Alice Ruud, Ann Whitehall and Shirley Smith have refreshments following the Philomathic Club meeting Feb. 20 at United Lutheran Church. (Empire Press photo/Karen Larsen)

Erin Cass, executive director of the Wellness Place in Wenatchee, would love to build flexibility, strength and increased fall-resilience into Waterville’s senior citizen population. Cancer support is probably the best known mission of the Wellness Place, but healthy aging is a second prong of the nonprofit’s mission. As part of this mission, they organize a number of fall-prevention programs in North Central Washington, including a program with the acronym SAIL (Stay Active and Independent for Life).

Judging from the number of Waterville residents who showed up Feb. 20 for an informational meeting hosted by the Philomathic Club at United Lutheran Church, a solid group of residents are on the same wavelength as Cass.

Cass told the group that the program is structured to run one-hour sessions between two and three days per week, and would be led by volunteers who are trained in the fundamentals of the program, in CPR and in exercise safety. Cass assured the group that volunteers do not need to be in excellent shape, but just need to be willing to learn and able to lead classes.

Each SAIL session consists of a 5-8 minute warm-up and an 18-20 minute aerobic session. It finishes with work on static and dynamic balance, strength training and flexibility training. All these aspects have been shown in research studies to work together to prevent falls. Exercises are adaptable to the current physical condition of the participant and to those who face physical disabilities.

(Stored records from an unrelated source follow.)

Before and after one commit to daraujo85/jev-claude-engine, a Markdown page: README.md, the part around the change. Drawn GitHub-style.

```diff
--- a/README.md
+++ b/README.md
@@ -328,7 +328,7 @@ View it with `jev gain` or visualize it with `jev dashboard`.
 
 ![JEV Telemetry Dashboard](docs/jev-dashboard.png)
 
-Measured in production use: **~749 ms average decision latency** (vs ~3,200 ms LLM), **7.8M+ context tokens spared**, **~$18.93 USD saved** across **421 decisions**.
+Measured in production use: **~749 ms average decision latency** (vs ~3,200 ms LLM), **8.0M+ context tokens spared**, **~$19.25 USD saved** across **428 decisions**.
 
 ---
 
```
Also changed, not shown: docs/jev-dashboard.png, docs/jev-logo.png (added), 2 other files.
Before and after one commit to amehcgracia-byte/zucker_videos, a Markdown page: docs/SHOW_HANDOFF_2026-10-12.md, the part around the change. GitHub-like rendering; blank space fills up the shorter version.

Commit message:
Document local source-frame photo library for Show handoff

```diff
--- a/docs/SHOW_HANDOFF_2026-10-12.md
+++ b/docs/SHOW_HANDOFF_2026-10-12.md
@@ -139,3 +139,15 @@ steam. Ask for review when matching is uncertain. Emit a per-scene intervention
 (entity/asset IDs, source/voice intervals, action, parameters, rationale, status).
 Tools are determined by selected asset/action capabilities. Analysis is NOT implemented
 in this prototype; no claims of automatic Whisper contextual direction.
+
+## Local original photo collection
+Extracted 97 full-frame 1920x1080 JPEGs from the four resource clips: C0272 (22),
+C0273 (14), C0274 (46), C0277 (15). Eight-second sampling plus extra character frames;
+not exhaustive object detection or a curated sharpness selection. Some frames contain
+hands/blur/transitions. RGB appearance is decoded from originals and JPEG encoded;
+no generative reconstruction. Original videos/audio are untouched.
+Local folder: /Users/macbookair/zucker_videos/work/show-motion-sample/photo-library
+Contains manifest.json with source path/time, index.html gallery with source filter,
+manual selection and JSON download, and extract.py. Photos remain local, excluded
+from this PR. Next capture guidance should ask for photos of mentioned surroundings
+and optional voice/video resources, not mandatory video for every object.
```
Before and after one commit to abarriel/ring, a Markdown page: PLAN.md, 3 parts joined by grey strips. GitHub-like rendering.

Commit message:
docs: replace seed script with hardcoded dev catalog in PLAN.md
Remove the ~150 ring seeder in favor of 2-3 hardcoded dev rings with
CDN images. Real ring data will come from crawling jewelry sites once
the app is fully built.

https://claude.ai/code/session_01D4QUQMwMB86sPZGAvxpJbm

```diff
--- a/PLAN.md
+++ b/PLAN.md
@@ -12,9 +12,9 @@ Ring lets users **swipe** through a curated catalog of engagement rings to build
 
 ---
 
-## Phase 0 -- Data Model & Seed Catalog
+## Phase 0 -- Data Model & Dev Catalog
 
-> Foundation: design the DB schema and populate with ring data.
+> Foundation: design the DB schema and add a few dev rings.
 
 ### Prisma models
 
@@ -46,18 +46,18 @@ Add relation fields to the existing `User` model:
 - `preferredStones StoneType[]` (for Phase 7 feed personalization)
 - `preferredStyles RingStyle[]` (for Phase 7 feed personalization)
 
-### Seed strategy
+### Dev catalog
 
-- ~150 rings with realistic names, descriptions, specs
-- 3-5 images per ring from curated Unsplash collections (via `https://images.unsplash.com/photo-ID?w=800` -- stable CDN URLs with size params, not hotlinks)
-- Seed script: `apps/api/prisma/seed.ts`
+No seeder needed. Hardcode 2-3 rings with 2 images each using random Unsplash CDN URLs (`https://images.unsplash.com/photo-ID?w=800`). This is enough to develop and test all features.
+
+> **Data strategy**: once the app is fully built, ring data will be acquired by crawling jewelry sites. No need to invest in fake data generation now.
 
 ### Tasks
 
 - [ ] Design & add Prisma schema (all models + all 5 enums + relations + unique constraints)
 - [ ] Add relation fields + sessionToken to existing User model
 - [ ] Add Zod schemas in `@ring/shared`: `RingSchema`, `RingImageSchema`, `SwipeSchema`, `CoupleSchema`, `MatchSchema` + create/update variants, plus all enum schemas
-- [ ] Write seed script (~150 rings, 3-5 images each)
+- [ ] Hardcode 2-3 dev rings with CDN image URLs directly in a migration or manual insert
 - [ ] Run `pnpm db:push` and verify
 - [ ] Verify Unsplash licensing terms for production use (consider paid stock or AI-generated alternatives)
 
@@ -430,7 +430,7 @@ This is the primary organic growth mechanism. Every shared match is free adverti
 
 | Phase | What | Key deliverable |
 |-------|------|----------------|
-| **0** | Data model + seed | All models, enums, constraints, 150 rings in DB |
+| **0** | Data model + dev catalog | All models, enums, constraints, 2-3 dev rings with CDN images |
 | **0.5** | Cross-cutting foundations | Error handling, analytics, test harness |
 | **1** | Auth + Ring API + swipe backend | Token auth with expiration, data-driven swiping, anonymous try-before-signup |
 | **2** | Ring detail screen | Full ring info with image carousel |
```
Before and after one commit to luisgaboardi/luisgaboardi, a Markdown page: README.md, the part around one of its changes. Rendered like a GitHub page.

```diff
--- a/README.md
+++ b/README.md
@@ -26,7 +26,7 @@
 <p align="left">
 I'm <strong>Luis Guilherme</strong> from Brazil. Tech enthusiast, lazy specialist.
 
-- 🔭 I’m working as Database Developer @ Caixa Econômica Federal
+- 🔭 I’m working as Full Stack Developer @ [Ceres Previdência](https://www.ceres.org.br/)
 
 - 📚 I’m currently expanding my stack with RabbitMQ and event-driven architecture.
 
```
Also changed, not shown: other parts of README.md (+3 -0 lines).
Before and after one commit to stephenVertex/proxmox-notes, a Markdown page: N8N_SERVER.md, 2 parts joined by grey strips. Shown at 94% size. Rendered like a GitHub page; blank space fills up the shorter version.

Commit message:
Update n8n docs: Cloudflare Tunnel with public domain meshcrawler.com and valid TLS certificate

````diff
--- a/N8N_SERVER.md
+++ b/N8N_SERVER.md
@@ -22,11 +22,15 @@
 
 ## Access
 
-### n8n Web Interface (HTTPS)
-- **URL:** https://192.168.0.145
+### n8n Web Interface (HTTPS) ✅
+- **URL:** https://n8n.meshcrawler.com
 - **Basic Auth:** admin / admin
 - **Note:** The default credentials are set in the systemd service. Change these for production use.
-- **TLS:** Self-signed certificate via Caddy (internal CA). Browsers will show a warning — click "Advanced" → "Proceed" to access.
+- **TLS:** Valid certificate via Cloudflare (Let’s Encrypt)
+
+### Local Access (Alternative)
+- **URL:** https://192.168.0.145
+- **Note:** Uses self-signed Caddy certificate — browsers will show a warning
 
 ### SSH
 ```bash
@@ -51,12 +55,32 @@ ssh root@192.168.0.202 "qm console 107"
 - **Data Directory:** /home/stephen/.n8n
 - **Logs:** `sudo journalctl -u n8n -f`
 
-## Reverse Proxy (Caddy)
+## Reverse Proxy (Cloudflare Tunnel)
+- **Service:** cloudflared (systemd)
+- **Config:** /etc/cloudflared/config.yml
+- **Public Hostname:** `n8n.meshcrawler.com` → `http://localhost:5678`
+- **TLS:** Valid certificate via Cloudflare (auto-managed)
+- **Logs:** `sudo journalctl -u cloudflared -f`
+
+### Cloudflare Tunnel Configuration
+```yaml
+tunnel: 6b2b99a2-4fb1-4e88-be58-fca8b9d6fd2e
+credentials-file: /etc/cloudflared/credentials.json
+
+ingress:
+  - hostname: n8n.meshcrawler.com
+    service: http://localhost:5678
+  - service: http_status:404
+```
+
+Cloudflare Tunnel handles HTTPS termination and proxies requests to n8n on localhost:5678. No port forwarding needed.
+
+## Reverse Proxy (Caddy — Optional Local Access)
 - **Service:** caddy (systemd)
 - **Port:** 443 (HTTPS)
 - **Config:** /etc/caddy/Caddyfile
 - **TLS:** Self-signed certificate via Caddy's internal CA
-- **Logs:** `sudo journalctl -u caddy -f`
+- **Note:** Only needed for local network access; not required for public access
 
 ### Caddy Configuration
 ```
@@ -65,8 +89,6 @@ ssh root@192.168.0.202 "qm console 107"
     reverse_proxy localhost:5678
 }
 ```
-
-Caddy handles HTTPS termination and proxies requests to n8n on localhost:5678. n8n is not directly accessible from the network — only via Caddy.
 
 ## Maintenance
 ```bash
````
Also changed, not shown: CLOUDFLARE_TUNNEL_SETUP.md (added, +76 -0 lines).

The Wellness Place provides all of the equipment necessary for the classes as well as the training materials needed for the volunteer instructors. Classes are free for participants, and though designed for those aged 65 and older, they are open to adults of all ages who feel they could benefit from the program.

The group response toward the idea of having the class in Waterville was very positive. Several of those who attended commented that they would be much more likely to participate in the class if they didn’t have to travel out of town to do so. In the next few months, the group is going to work on gathering two to four volunteers that could work together to teach three classes per week. The next training for instructors will be held April 10, so it is hoped that those interested in being the first teachers for the Waterville class can be present at this training.

The group also agreed to work on finding a good location for the class.

Several people expressed interest in going through the training, but more volunteers are still welcome. For more information on volunteering to be an instructor, contact Cass at 888-9933.